ASSIGNMENT: For each line below that includes the word "Sold", make a copy.

SOURCE MATERIAL:
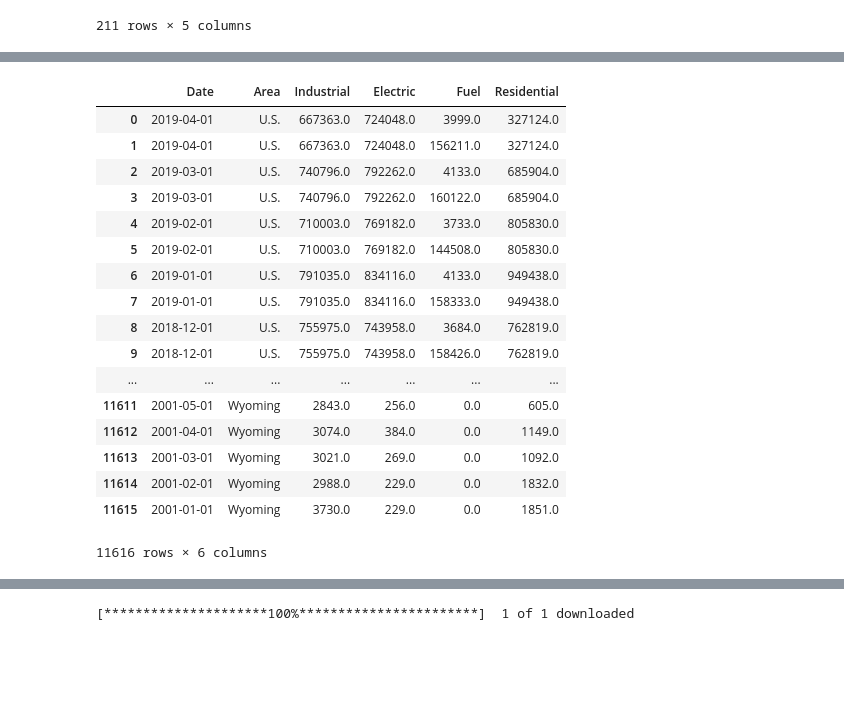
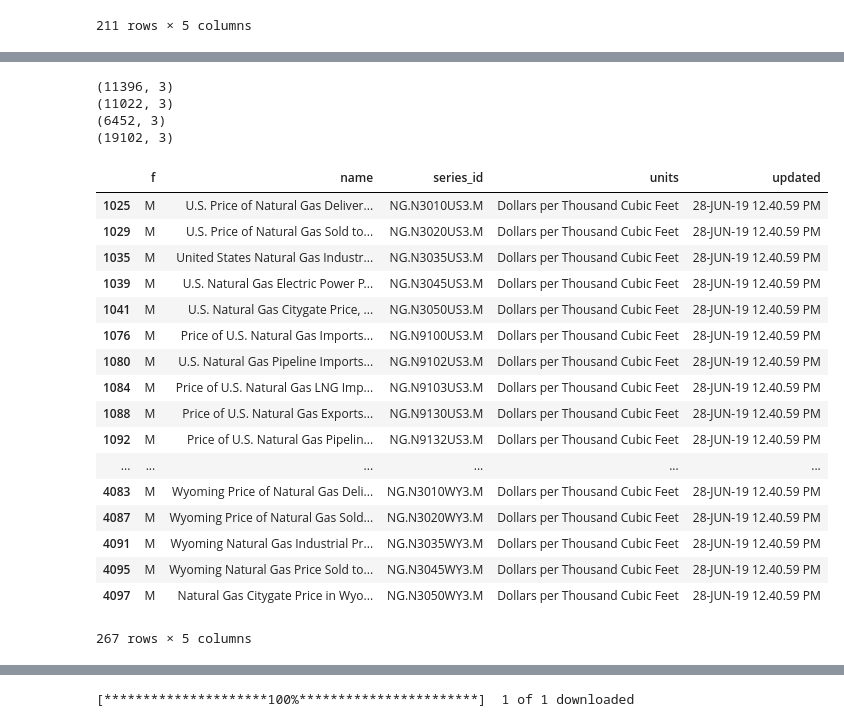
Before and after one commit to jwaliaga/NatGasDemandForcast, a Jupyter notebook: Notebooks/Wilson/CSV_Generators.ipynb, the cells around one changed output, grey strips where cells are left out. Saved outputs shown, nothing was run; the diff lists cells and outputs as text; code cells hidden in the pictures; blank space fills up the shorter version.

Commit message:
Price CSVs

```diff
--- a/Notebooks/Wilson/CSV_Generators.ipynb
+++ b/Notebooks/Wilson/CSV_Generators.ipynb
@@ -149,29 +171,47 @@ for ind, val in df_ng_consump.iterrows():
         else:
             df_res = pd.concat([df_res, data])
 
-df_info = pd.merge(df_ind,df_elec, on = ["Date","Area"], how = "left")
-df_info = pd.merge(df_info,df_fuel, on = ["Date","Area"], how = "left")
-df_info = pd.merge(df_info,df_res, on = ["Date","Area"], how = "left")
+# df_info = pd.merge(df_res,df_ind, on = ["Date","Area"], how = "left")
+# df_info = pd.merge(df_info,df_elec, on = ["Date","Area"], how = "left")
+# df_info = pd.merge(df_info,df_fuel, on = ["Date","Area"], how = "left")
+# df_info = df_info.fillna(0)
+# df_info.to_csv("../../Data/CSV_Files/Gas_Demand.csv", encoding='utf-8')
+# df_info
 
-df_info = df_info.fillna(0)
-df_info.to_csv("../../Data/CSV_Files/Gas_Demand.csv", encoding='utf-8')
-df_info
+df_ind.to_csv("../../Data/CSV_Files/Gas_Demand_Ind.csv", encoding='utf-8')
+df_elec.to_csv("../../Data/CSV_Files/Gas_Demand_Elec.csv", encoding='utf-8')
+df_fuel.to_csv("../../Data/CSV_Files/Gas_Demand_Fuel.csv", encoding='utf-8')
+df_res.to_csv("../../Data/CSV_Files/Gas_Demand_Res.csv", encoding='utf-8')
-# %% [output]
-|  | Date | Area | Industrial | Electric | Fuel | Residential |
-| 0 | 2019-04-01 | U.S. | 667363.0 | 724048.0 | 3999.0 | 327124.0 |
-| 1 | 2019-04-01 | U.S. | 667363.0 | 724048.0 | 156211.0 | 327124.0 |
-| 2 | 2019-03-01 | U.S. | 740796.0 | 792262.0 | 4133.0 | 685904.0 |
-| 3 | 2019-03-01 | U.S. | 740796.0 | 792262.0 | 160122.0 | 685904.0 |
-| 4 | 2019-02-01 | U.S. | 710003.0 | 769182.0 | 3733.0 | 805830.0 |
-| 5 | 2019-02-01 | U.S. | 710003.0 | 769182.0 | 144508.0 | 805830.0 |
-| 6 | 2019-01-01 | U.S. | 791035.0 | 834116.0 | 4133.0 | 949438.0 |
-| 7 | 2019-01-01 | U.S. | 791035.0 | 834116.0 | 158333.0 | 949438.0 |
-| 8 | 2018-12-01 | U.S. | 755975.0 | 743958.0 | 3684.0 | 762819.0 |
-| 9 | 2018-12-01 | U.S. | 755975.0 | 743958.0 | 158426.0 | 762819.0 |
-| ... | ... | ... | ... | ... | ... | ... |
-| 11611 | 2001-05-01 | Wyoming | 2843.0 | 256.0 | 0.0 | 605.0 |
-| 11612 | 2001-04-01 | Wyoming | 3074.0 | 384.0 | 0.0 | 1149.0 |
-| 11613 | 2001-03-01 | Wyoming | 3021.0 | 269.0 | 0.0 | 1092.0 |
-| 11614 | 2001-02-01 | Wyoming | 2988.0 | 229.0 | 0.0 | 1832.0 |
-| 11615 | 2001-01-01 | Wyoming | 3730.0 | 229.0 | 0.0 | 1851.0 |
-11616 rows × 6 columns
+# %%
+print(df_ind.shape)
+print(df_elec.shape)
+print(df_fuel.shape)
+print(df_res.shape)
+# %% [output]
+(11396, 3)
+(11022, 3)
+(6452, 3)
+(19102, 3)
+# %%
+df_ng_price = df.loc[(df["name"].str.contains("Price")==True) & (df["f"]=="M")]
+df_ng_price = df_ng_price.drop_duplicates(subset="series_id",keep="first")
+df_ng_price
+# %% [output]
+|  | f | name | series_id | units | updated |
+| 1025 | M | U.S. Price of Natural Gas Deliver... | NG.N3010US3.M | Dollars per Thousand Cubic Feet | 28-JUN-19 12.40.59 PM |
+| 1029 | M | U.S. Price of Natural Gas Sold to... | NG.N3020US3.M | Dollars per Thousand Cubic Feet | 28-JUN-19 12.40.59 PM |
+| 1035 | M | United States Natural Gas Industr... | NG.N3035US3.M | Dollars per Thousand Cubic Feet | 28-JUN-19 12.40.59 PM |
+| 1039 | M | U.S. Natural Gas Electric Power P... | NG.N3045US3.M | Dollars per Thousand Cubic Feet | 28-JUN-19 12.40.59 PM |
+| 1041 | M | U.S. Natural Gas Citygate Price, ... | NG.N3050US3.M | Dollars per Thousand Cubic Feet | 28-JUN-19 12.40.59 PM |
+| 1076 | M | Price of U.S. Natural Gas Imports... | NG.N9100US3.M | Dollars per Thousand Cubic Feet | 28-JUN-19 12.40.59 PM |
+| 1080 | M | U.S. Natural Gas Pipeline Imports... | NG.N9102US3.M | Dollars per Thousand Cubic Feet | 28-JUN-19 12.40.59 PM |
+| 1084 | M | Price of U.S. Natural Gas LNG Imp... | NG.N9103US3.M | Dollars per Thousand Cubic Feet | 28-JUN-19 12.40.59 PM |
+| 1088 | M | Price of U.S. Natural Gas Exports... | NG.N9130US3.M | Dollars per Thousand Cubic Feet | 28-JUN-19 12.40.59 PM |
+| 1092 | M | Price of U.S. Natural Gas Pipelin... | NG.N9132US3.M | Dollars per Thousand Cubic Feet | 28-JUN-19 12.40.59 PM |
+| ... | ... | ... | ... | ... | ... |
+| 4083 | M | Wyoming Price of Natural Gas Deli... | NG.N3010WY3.M | Dollars per Thousand Cubic Feet | 28-JUN-19 12.40.59 PM |
+| 4087 | M | Wyoming Price of Natural Gas Sold... | NG.N3020WY3.M | Dollars per Thousand Cubic Feet | 28-JUN-19 12.40.59 PM |
+| 4091 | M | Wyoming Natural Gas Industrial Pr... | NG.N3035WY3.M | Dollars per Thousand Cubic Feet | 28-JUN-19 12.40.59 PM |
+| 4095 | M | Wyoming Natural Gas Price Sold to... | NG.N3045WY3.M | Dollars per Thousand Cubic Feet | 28-JUN-19 12.40.59 PM |
+| 4097 | M | Natural Gas Citygate Price in Wyo... | NG.N3050WY3.M | Dollars per Thousand Cubic Feet | 28-JUN-19 12.40.59 PM |
+267 rows × 5 columns
```
Also changed, not shown: parts of 4 cells of this notebook, 12 other files.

EXERCISE SOLUTION:
+| 1029 | M | U.S. Price of Natural Gas Sold to... | NG.N3020US3.M | Dollars per Thousand Cubic Feet | 28-JUN-19 12.40.59 PM |
+| 4087 | M | Wyoming Price of Natural Gas Sold... | NG.N3020WY3.M | Dollars per Thousand Cubic Feet | 28-JUN-19 12.40.59 PM |
+| 4095 | M | Wyoming Natural Gas Price Sold to... | NG.N3045WY3.M | Dollars per Thousand Cubic Feet | 28-JUN-19 12.40.59 PM |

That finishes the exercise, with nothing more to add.